From the outside, the building appears like a dark, closed block. The roof curves down low on the edges. It is monolithically clad in anthracite gray basalt lava on the facades and roof surfaces. The building is clearly set apart from the adjacent level and seems to emerge from the deep.
A ten-meter-high outdoor stairway leads to the entrance level four meters above the courtyard level. Inside, a hall lit from above divides all of the levels into two differently proportioned groups of rooms. The entrance level is in the center of the building's height. Two main exhibition levels are above it and two below it. Another lower level is used for storage and utilities. On one side of access hall, five five-meter-high, pillar-free exhibition areas measuring about 700 square meters each are stacked above each other. These areas can be flexibly subdivided. On the other side, there are more intimate rooms measuring 250 square meters each. Here the ceilings are 3.50 meters high.
In between, openly positioned in the 35-meter-high hall, are the passenger elevator bank and the freight elevator. The various levels are connected with footbridges. The first major exhibition level, the shop, and the café on the mezzanine connecting to the old building are directly adjacent to the foyer. An independently usable event area is below the outdoor stairway. The administrative offices are in the neighboring old building wing, and can be reached over the bridge.
Delivery areas and workshops are in the Oval Wing and are connected to the new building with an underground tunnel. In terms of architectural design, the museum facilities are limited to generous reduction. They are equipped with a sophisticated and flexible artificial lighting system.
The upper exhibition hall receives natural light through a large opening in the curved ceiling. The other slit-like openings and the panorama window on the uppermost floor give visitors a view to the outside and help provide a sense of purpose of orientation.

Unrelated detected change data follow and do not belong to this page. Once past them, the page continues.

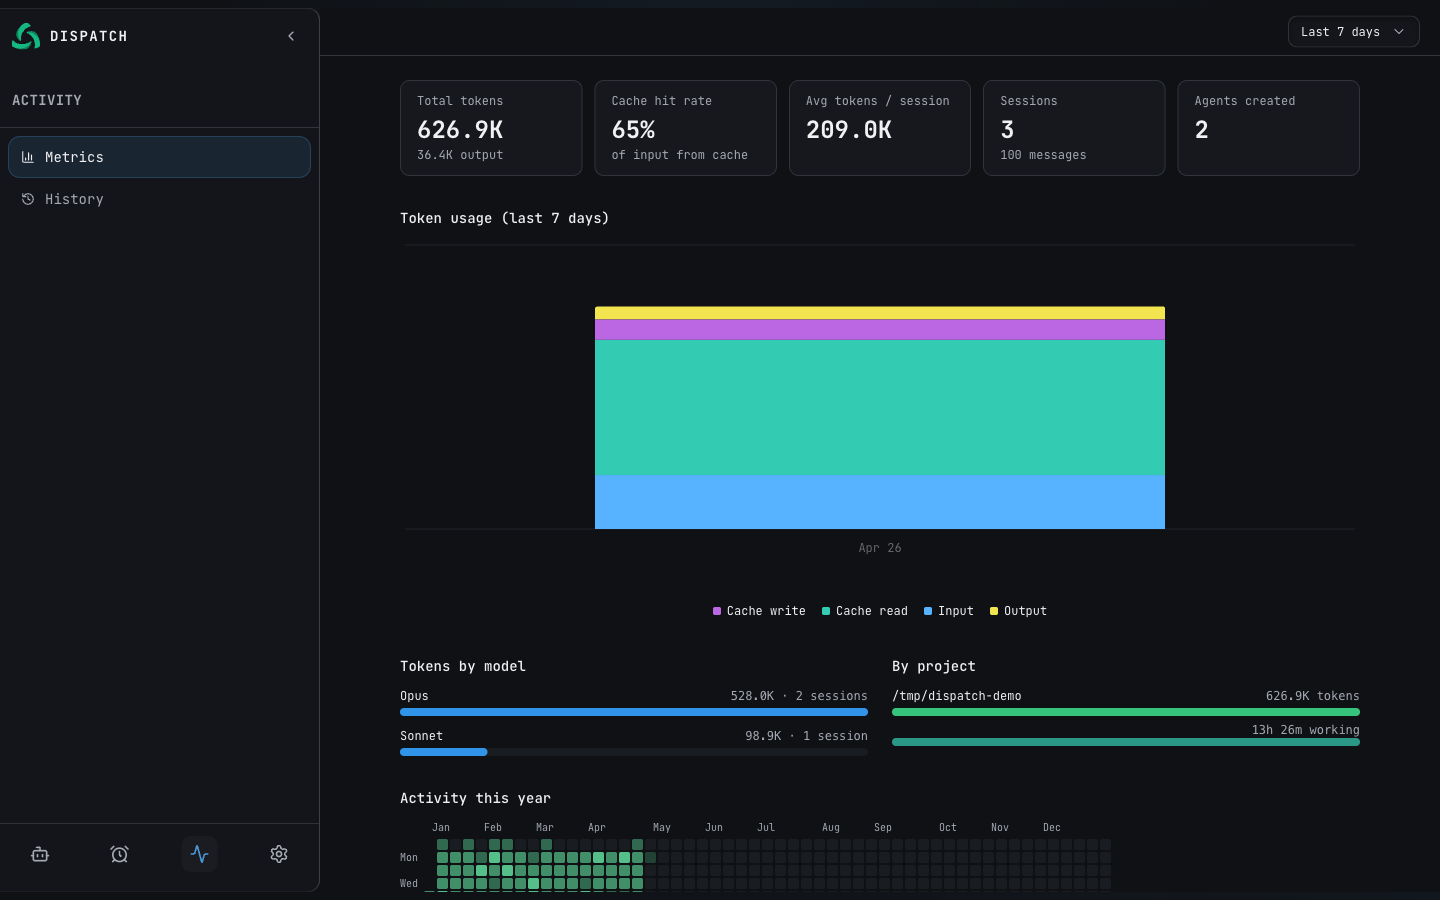
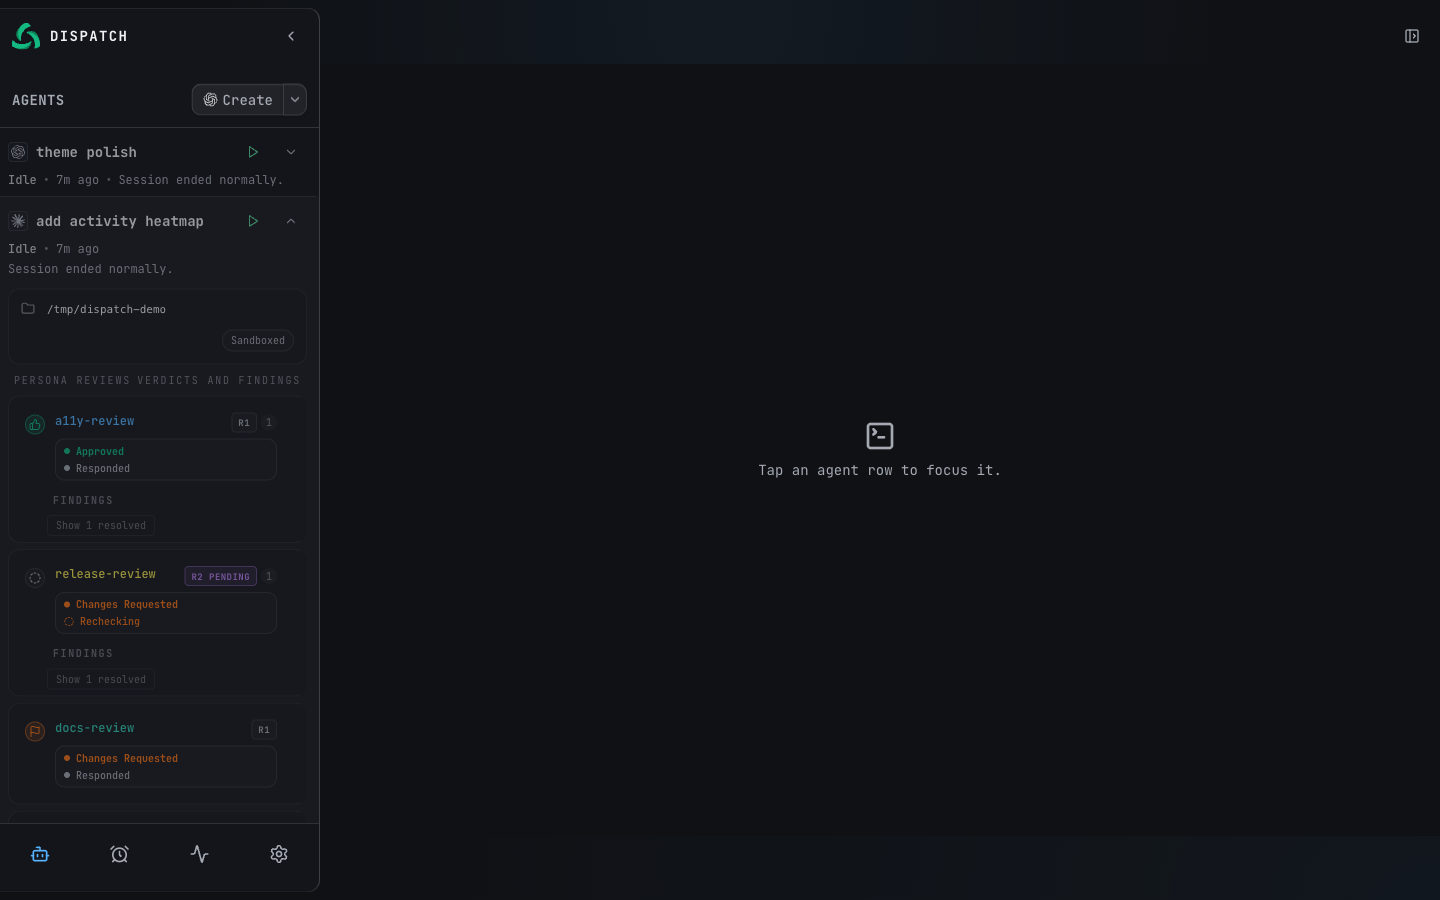
Address README review feedback

diff --git a/README.md b/README.md
@@ -9,7 +9,7 @@ Give this prompt to a coding agent to get Dispatch installed as a persistent ser
 > Clone https://github.com/selfcontained/dispatch.git and install it as a persistent service on this machine. Steps:
 >
 > 1. Clone the repo to `~/.dispatch/server`.
-> 2. Install system dependencies: **Bun 1.3+**, **PostgreSQL** (14+), **tmux**, and the agent CLI binaries you want Dispatch to launch. For source builds and local development, also install **pnpm**.
+> 2. Install system dependencies: **Bun 1.3+**, **PostgreSQL** (14+), **tmux**, and the agent CLI binaries you want Dispatch to launch. For source builds and local development, also install **Node 22+** (preferably via **nvm**) and **pnpm**.
 > 3. Start PostgreSQL and create the database: `createdb dispatch && psql dispatch -c "CREATE ROLE dispatch WITH LOGIN PASSWORD 'dispatch'; GRANT ALL ON DATABASE dispatch TO dispatch; GRANT ALL ON SCHEMA public TO dispatch;"`.
 > 4. If installing from source instead of a GitHub release artifact: `pnpm install && pnpm run build:bun`
 > 5. Copy `.env.example` to `.env`. The defaults work for local-only use. Set `DISPATCH_HOST=0.0.0.0` only when this machine should accept remote connections. On first visit to the web UI you will be prompted to set a password; sessions are stored as signed HTTP cookies.
@@ -48,13 +48,14 @@ Give this prompt to a coding agent to get Dispatch installed as a persistent ser
 
 ## Prerequisites
 
-| Dependency                 | Purpose                                                 | macOS                                        | Linux                                        |
-| -------------------------- | ------------------------------------------------------- | -------------------------------------------- | -------------------------------------------- |
-| **Bun 1.3+**               | Dispatch runtime and binary build tool                  | `curl -fsSL https://bun.com/install \| bash` | `curl -fsSL https://bun.com/install \| bash` |
-| **pnpm**                   | Package manager for source builds and local development | `npm i -g pnpm`                              | `npm i -g pnpm`                              |
-| **PostgreSQL 14+**         | Database                                                | `brew install postgresql@17`                 | `apt install postgresql`                     |
-| **tmux**                   | Agent session management                                | `brew install tmux`                          | `apt install tmux`                           |
-| **At least one agent CLI** | The agents Dispatch runs                                | See below                                    | See below                                    |
+| Dependency                 | Purpose                                                    | macOS                                        | Linux                                                                        |
+| -------------------------- | ---------------------------------------------------------- | -------------------------------------------- | ---------------------------------------------------------------------------- |
+| **Bun 1.3+**               | Dispatch runtime and binary build tool                     | `curl -fsSL https://bun.com/install \| bash` | `curl -fsSL https://bun.com/install \| bash`                                 |
+| **Node 22+**               | Local development, `bin/preflight`, and agent CLI installs | `brew install nvm && nvm install 22`         | Install Node 22 from your distro or use [nvm](https://github.com/nvm-sh/nvm) |
+| **pnpm**                   | Package manager for source builds and local development    | `npm i -g pnpm`                              | `npm i -g pnpm`                                                              |
+| **PostgreSQL 14+**         | Database                                                   | `brew install postgresql@17`                 | `apt install postgresql`                                                     |
+| **tmux**                   | Agent session management                                   | `brew install tmux`                          | `apt install tmux`                                                           |
+| **At least one agent CLI** | The agents Dispatch runs                                   | See below                                    | See below                                                                    |
 
 Dispatch currently uses a split toolchain:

Basalt lava for the facade, roof, walls, and floors in the hall; cast iron for the footbridges, steps, and wall paneling in the access core of the hall; glass for railings and barriers; terrazzo for the floors in the exhibition halls and all other public areas.